* ASSIGNMENT *
Return the entries verbatim and drop every picture.

Data records
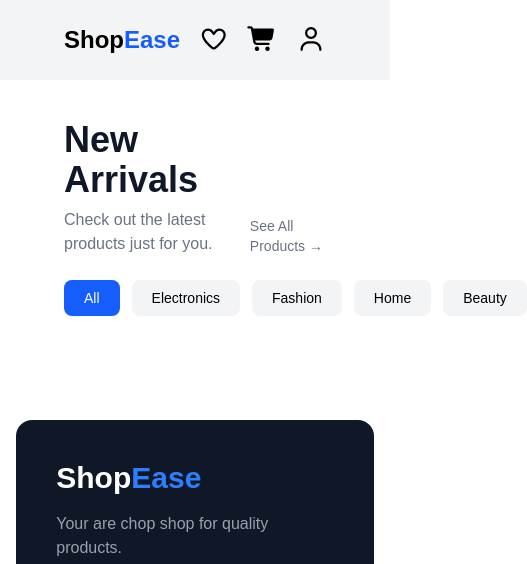
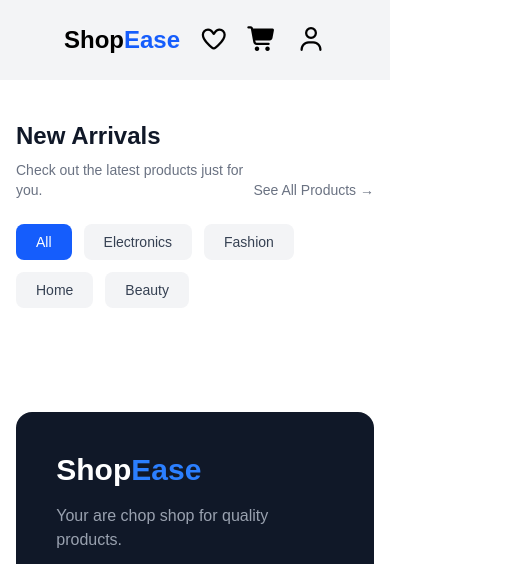
Before and after one commit to sokphari/web-frontend-2-3, a website: page src/pages/newarrival.html in a window 390 px wide. Shown: the top 564 px of the page, 527 px wide, since content can reach past the window. Drawn offline with nearby package versions, Linux system fonts and the light colour scheme; a web font is replaced by a local one.

Commit message:
add responsive

```diff
--- a/src/pages/newarrival.html
+++ b/src/pages/newarrival.html
@@ -43,53 +43,59 @@
 
     <!-- New Arrivals -->
     <section class="py-10">
-      <div class="px-16">
+      <div class="w-full px-4 sm:px-6 lg:px-16">
         <!-- Header -->
-        <div class="flex items-end justify-between mb-6">
-          <div>
-            <h2 class="text-4xl font-bold text-gray-900">New Arrivals</h2>
+        <div class="flex justify-between items-end mb-6 w-full">
+          <!-- Left -->
+          <div class="pr-4">
+            <h2
+              class="text-2xl sm:text-3xl lg:text-4xl font-bold text-gray-900"
+            >
+              New Arrivals
+            </h2>
 
-            <p class="mt-2 text-gray-500 text-base">
+            <p class="mt-2 text-sm sm:text-base text-gray-500">
               Check out the latest products just for you.
             </p>
           </div>
 
+          <!-- Right -->
           <a
             href="#"
-            class="text-sm font-medium text-gray-500 hover:text-blue-600 transition"
+            class="text-sm font-medium text-gray-500 hover:text-blue-600 transition whitespace-nowrap flex-shrink-0"
           >
             See All Products →
           </a>
         </div>
 
         <!-- Category Buttons -->
-        <div class="flex items-center gap-3">
+        <div class="flex flex-wrap gap-3">
           <button
-            class="px-5 py-2 bg-blue-600 text-white rounded-lg text-sm font-medium cursor-pointer hover:bg-blue-800"
+            class="px-5 py-2 bg-blue-600 text-white rounded-lg text-sm font-medium hover:bg-blue-800 cursor-pointer transition"
           >
             All
           </button>
 
           <button
-            class="px-5 py-2 bg-gray-100 rounded-lg text-sm font-medium transition cursor-pointer hover:bg-gray-400"
+            class="px-5 py-2 bg-gray-100 text-gray-700 rounded-lg text-sm font-medium hover:bg-gray-400 cursor-pointer transition"
           >
             Electronics
           </button>
 
           <button
-            class="px-5 py-2 bg-gray-100 rounded-lg text-sm font-medium cursor-pointer hover:bg-gray-400 transition"
+            class="px-5 py-2 bg-gray-100 text-gray-700 rounded-lg text-sm font-medium hover:bg-gray-400 cursor-pointer transition"
           >
             Fashion
           </button>
 
           <button
-            class="px-5 py-2 bg-gray-100 rounded-lg text-sm font-medium cursor-pointer hover:bg-gray-400 transition"
+            class="px-5 py-2 bg-gray-100 text-gray-700 rounded-lg text-sm font-medium hover:bg-gray-400 cursor-pointer transition"
           >
             Home
           </button>
 
           <button
-            class="px-5 py-2 bg-gray-100 rounded-lg text-sm font-medium cursor-pointer hover:bg-gray-400 transition"
+            class="px-5 py-2 bg-gray-100 text-gray-700 rounded-lg text-sm font-medium hover:bg-gray-400 cursor-pointer transition"
           >
             Beauty
           </button>
```
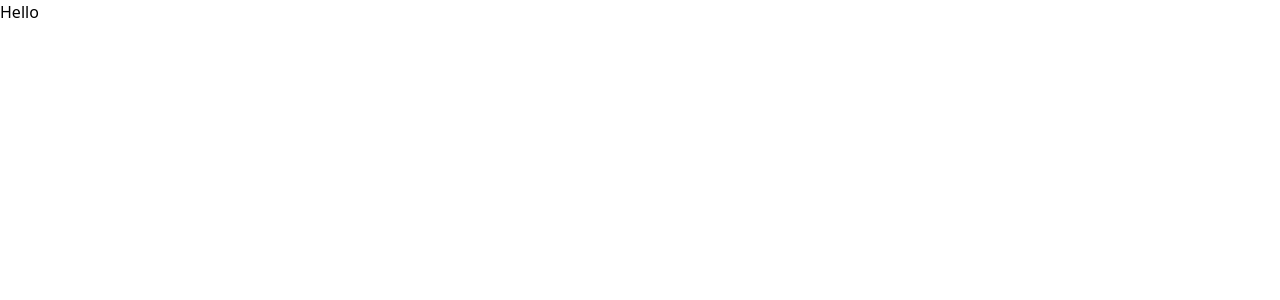
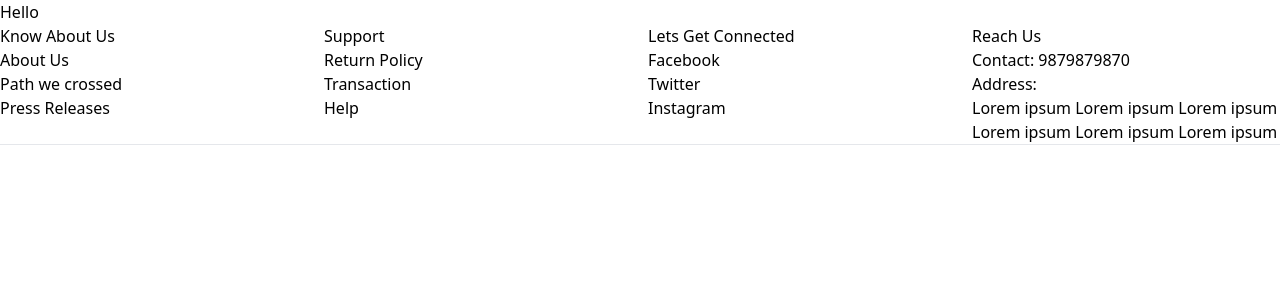
Before and after one commit to jasminegithubwebpage/Organic_Haircare, a React (Create React App) app in the folder client/: page / in a window 1280 px wide. Shown: the top 300 px of the page. Built offline with nearby package versions, Linux system fonts and the light colour scheme.

Commit message:
setting up tailwidn

```diff
--- a/client/package.json
+++ b/client/package.json
@@ -6,7 +6,9 @@
     "@testing-library/jest-dom": "^5.17.0",
     "@testing-library/react": "^13.4.0",
     "@testing-library/user-event": "^13.5.0",
+    "autoprefixer": "^10.4.20",
     "axios": "^1.7.3",
+    "postcss-loader": "^8.1.1",
     "react": "^18.3.1",
     "react-dom": "^18.3.1",
     "react-router-dom": "^6.26.0",
@@ -42,7 +44,7 @@
     "@babel/preset-env": "^7.25.3",
     "babel-jest": "^29.7.0",
     "jest": "^29.7.0",
-    "tailwindcss": "^3.4.7",
+    "tailwindcss": "^3.4.10",
     "vite": "^5.3.5"
   }
 }
--- a/client/src/App.js
+++ b/client/src/App.js
@@ -1,11 +1,13 @@
 import Header from "./components/Header";
+import Footer from "./components/Footer";
 
 function App() {
   return (
     <div className="App">
-      <header className="App-header">
-        <Header/>
-      </header>
+      <Header/>
+
+      <Footer/>
+
     </div>
   );
 }
--- /dev/null
+++ b/client/src/components/Footer.jsx
@@ -0,0 +1,60 @@
+function Footer(){
+    return (
+        <footer>
+            <div className="grid grid-cols-4 gap-4 bg-m500">
+                {/* 1st col */}
+                <div>
+                    <ul>
+                        <li>Know About Us</li>
+                        <li>About Us</li>
+                        <li>Path we crossed</li>
+                        <li>Press Releases</li>
+                    </ul>
+                </div>
+
+                 {/* 2nd col */}
+                 <div>
+                    <ul>
+                        <li>Support</li>
+                        <li>Return Policy</li>
+                        <li>Transaction</li>
+                        <li>Help</li>
+                    </ul>
+                </div>
+
+                 {/* 3rd col */}
+                 <div>
+                    <ul>
+                        <li>Lets Get Connected</li>
+                        <li>Facebook</li>
+                        <li>Twitter</li>
+                        <li>Instagram</li>
+                    </ul>
+                </div>
+
+                 {/* 4th col */}
+                 <div>
+                    <ul>
+                        <li>Reach Us</li>
+                        <li>Contact: 9879879870</li>
+                        <li>Address:</li>
+                        <li>Lorem ipsum Lorem ipsum Lorem ipsum Lorem ipsum Lorem ipsum Lorem ipsum</li>
+                    </ul>
+                </div>
+            </div>
+
+            <hr></hr>
+
+            <div className="flex flex-row">
+                <div className="basis-1/4">
+                    <svg xmlns="http://www.w3.org/2000/svg" viewBox="0 0 16 16" id="facebook"><path fill="none" stroke="#000" stroke-linecap="round" stroke-linejoin="round" stroke-miterlimit="10" d="M12.5 6h-3V4a1 1 0 0 1 1-1h1V.5h-2a3 3 0 0 0-3 3V6h-2v2.5h2v7h3v-7h2l1-2.5z" clip-rule="evenodd"></path></svg>
+                </div>
+
+            </div>
+
+
+        </footer>
+    );
+}
+
+export default Footer;
--- a/client/src/components/Header.jsx
+++ b/client/src/components/Header.jsx
@@ -2,9 +2,9 @@ import React from "react";
 
 function  Header(){
     return(
-        <div>
+        <header className="App-header">
             <p>Hello</p>
-        </div>
+            </header>
     );
 }
 
--- /dev/null
+++ b/client/src/input.css
@@ -0,0 +1,4 @@
+/* src/input.css */
+@tailwind base;
+@tailwind components;
+@tailwind utilities;
```
Also changed, not shown: client/tailwind.config.js (+10 -3 lines), 3 other files (tests, documents, lock files or other folders).
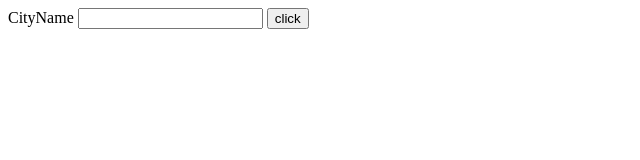
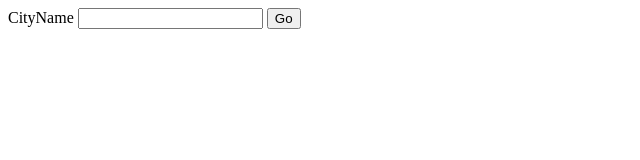
Before and after one commit to sandeepmichael/weather-project, a website: page index.html in a window 1280 px wide. Shown: the full height of the page, 0-640 px from the left. Drawn offline with Linux system fonts and the light colour scheme.

Commit message:
Update index.html

```diff
--- a/index.html
+++ b/index.html
@@ -10,7 +10,7 @@
     <form action="/" method="POST">
         <label id=input>CityName</label>
         <input type="text" name="cityName">
-        <button type="submit">click</button>
+        <button type="submit">Go</button>
 
     </form>
 </body>
```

* ANSWER TO THIS TASK *
Before and after one commit to sokphari/web-frontend-2-3, a website: page src/pages/newarrival.html in a window 390 px wide. Shown: the top 564 px of the page, 527 px wide, since content can reach past the window. Drawn offline with nearby package versions, Linux system fonts and the light colour scheme; a web font is replaced by a local one.

Commit message:
add responsive

```diff
--- a/src/pages/newarrival.html
+++ b/src/pages/newarrival.html
@@ -43,53 +43,59 @@
 
     <!-- New Arrivals -->
     <section class="py-10">
-      <div class="px-16">
+      <div class="w-full px-4 sm:px-6 lg:px-16">
         <!-- Header -->
-        <div class="flex items-end justify-between mb-6">
-          <div>
-            <h2 class="text-4xl font-bold text-gray-900">New Arrivals</h2>
+        <div class="flex justify-between items-end mb-6 w-full">
+          <!-- Left -->
+          <div class="pr-4">
+            <h2
+              class="text-2xl sm:text-3xl lg:text-4xl font-bold text-gray-900"
+            >
+              New Arrivals
+            </h2>
 
-            <p class="mt-2 text-gray-500 text-base">
+            <p class="mt-2 text-sm sm:text-base text-gray-500">
               Check out the latest products just for you.
             </p>
           </div>
 
+          <!-- Right -->
           <a
             href="#"
-            class="text-sm font-medium text-gray-500 hover:text-blue-600 transition"
+            class="text-sm font-medium text-gray-500 hover:text-blue-600 transition whitespace-nowrap flex-shrink-0"
           >
             See All Products →
           </a>
         </div>
 
         <!-- Category Buttons -->
-        <div class="flex items-center gap-3">
+        <div class="flex flex-wrap gap-3">
           <button
-            class="px-5 py-2 bg-blue-600 text-white rounded-lg text-sm font-medium cursor-pointer hover:bg-blue-800"
+            class="px-5 py-2 bg-blue-600 text-white rounded-lg text-sm font-medium hover:bg-blue-800 cursor-pointer transition"
           >
             All
           </button>
 
           <button
-            class="px-5 py-2 bg-gray-100 rounded-lg text-sm font-medium transition cursor-pointer hover:bg-gray-400"
+            class="px-5 py-2 bg-gray-100 text-gray-700 rounded-lg text-sm font-medium hover:bg-gray-400 cursor-pointer transition"
           >
             Electronics
           </button>
 
           <button
-            class="px-5 py-2 bg-gray-100 rounded-lg text-sm font-medium cursor-pointer hover:bg-gray-400 transition"
+            class="px-5 py-2 bg-gray-100 text-gray-700 rounded-lg text-sm font-medium hover:bg-gray-400 cursor-pointer transition"
           >
             Fashion
           </button>
 
           <button
-            class="px-5 py-2 bg-gray-100 rounded-lg text-sm font-medium cursor-pointer hover:bg-gray-400 transition"
+            class="px-5 py-2 bg-gray-100 text-gray-700 rounded-lg text-sm font-medium hover:bg-gray-400 cursor-pointer transition"
           >
             Home
           </button>
 
           <button
-            class="px-5 py-2 bg-gray-100 rounded-lg text-sm font-medium cursor-pointer hover:bg-gray-400 transition"
+            class="px-5 py-2 bg-gray-100 text-gray-700 rounded-lg text-sm font-medium hover:bg-gray-400 cursor-pointer transition"
           >
             Beauty
           </button>
```
Before and after one commit to jasminegithubwebpage/Organic_Haircare, a React (Create React App) app in the folder client/: page / in a window 1280 px wide. Shown: the top 300 px of the page. Built offline with nearby package versions, Linux system fonts and the light colour scheme.

Commit message:
setting up tailwidn

```diff
--- a/client/package.json
+++ b/client/package.json
@@ -6,7 +6,9 @@
     "@testing-library/jest-dom": "^5.17.0",
     "@testing-library/react": "^13.4.0",
     "@testing-library/user-event": "^13.5.0",
+    "autoprefixer": "^10.4.20",
     "axios": "^1.7.3",
+    "postcss-loader": "^8.1.1",
     "react": "^18.3.1",
     "react-dom": "^18.3.1",
     "react-router-dom": "^6.26.0",
@@ -42,7 +44,7 @@
     "@babel/preset-env": "^7.25.3",
     "babel-jest": "^29.7.0",
     "jest": "^29.7.0",
-    "tailwindcss": "^3.4.7",
+    "tailwindcss": "^3.4.10",
     "vite": "^5.3.5"
   }
 }
--- a/client/src/App.js
+++ b/client/src/App.js
@@ -1,11 +1,13 @@
 import Header from "./components/Header";
+import Footer from "./components/Footer";
 
 function App() {
   return (
     <div className="App">
-      <header className="App-header">
-        <Header/>
-      </header>
+      <Header/>
+
+      <Footer/>
+
     </div>
   );
 }
--- /dev/null
+++ b/client/src/components/Footer.jsx
@@ -0,0 +1,60 @@
+function Footer(){
+    return (
+        <footer>
+            <div className="grid grid-cols-4 gap-4 bg-m500">
+                {/* 1st col */}
+                <div>
+                    <ul>
+                        <li>Know About Us</li>
+                        <li>About Us</li>
+                        <li>Path we crossed</li>
+                        <li>Press Releases</li>
+                    </ul>
+                </div>
+
+                 {/* 2nd col */}
+                 <div>
+                    <ul>
+                        <li>Support</li>
+                        <li>Return Policy</li>
+                        <li>Transaction</li>
+                        <li>Help</li>
+                    </ul>
+                </div>
+
+                 {/* 3rd col */}
+                 <div>
+                    <ul>
+                        <li>Lets Get Connected</li>
+                        <li>Facebook</li>
+                        <li>Twitter</li>
+                        <li>Instagram</li>
+                    </ul>
+                </div>
+
+                 {/* 4th col */}
+                 <div>
+                    <ul>
+                        <li>Reach Us</li>
+                        <li>Contact: 9879879870</li>
+                        <li>Address:</li>
+                        <li>Lorem ipsum Lorem ipsum Lorem ipsum Lorem ipsum Lorem ipsum Lorem ipsum</li>
+                    </ul>
+                </div>
+            </div>
+
+            <hr></hr>
+
+            <div className="flex flex-row">
+                <div className="basis-1/4">
+                    <svg xmlns="http://www.w3.org/2000/svg" viewBox="0 0 16 16" id="facebook"><path fill="none" stroke="#000" stroke-linecap="round" stroke-linejoin="round" stroke-miterlimit="10" d="M12.5 6h-3V4a1 1 0 0 1 1-1h1V.5h-2a3 3 0 0 0-3 3V6h-2v2.5h2v7h3v-7h2l1-2.5z" clip-rule="evenodd"></path></svg>
+                </div>
+
+            </div>
+
+
+        </footer>
+    );
+}
+
+export default Footer;
--- a/client/src/components/Header.jsx
+++ b/client/src/components/Header.jsx
@@ -2,9 +2,9 @@ import React from "react";
 
 function  Header(){
     return(
-        <div>
+        <header className="App-header">
             <p>Hello</p>
-        </div>
+            </header>
     );
 }
 
--- /dev/null
+++ b/client/src/input.css
@@ -0,0 +1,4 @@
+/* src/input.css */
+@tailwind base;
+@tailwind components;
+@tailwind utilities;
```
Also changed, not shown: client/tailwind.config.js (+10 -3 lines), 3 other files (tests, documents, lock files or other folders).
Before and after one commit to sandeepmichael/weather-project, a website: page index.html in a window 1280 px wide. Shown: the full height of the page, 0-640 px from the left. Drawn offline with Linux system fonts and the light colour scheme.

Commit message:
Update index.html

```diff
--- a/index.html
+++ b/index.html
@@ -10,7 +10,7 @@
     <form action="/" method="POST">
         <label id=input>CityName</label>
         <input type="text" name="cityName">
-        <button type="submit">click</button>
+        <button type="submit">Go</button>
 
     </form>
 </body>
```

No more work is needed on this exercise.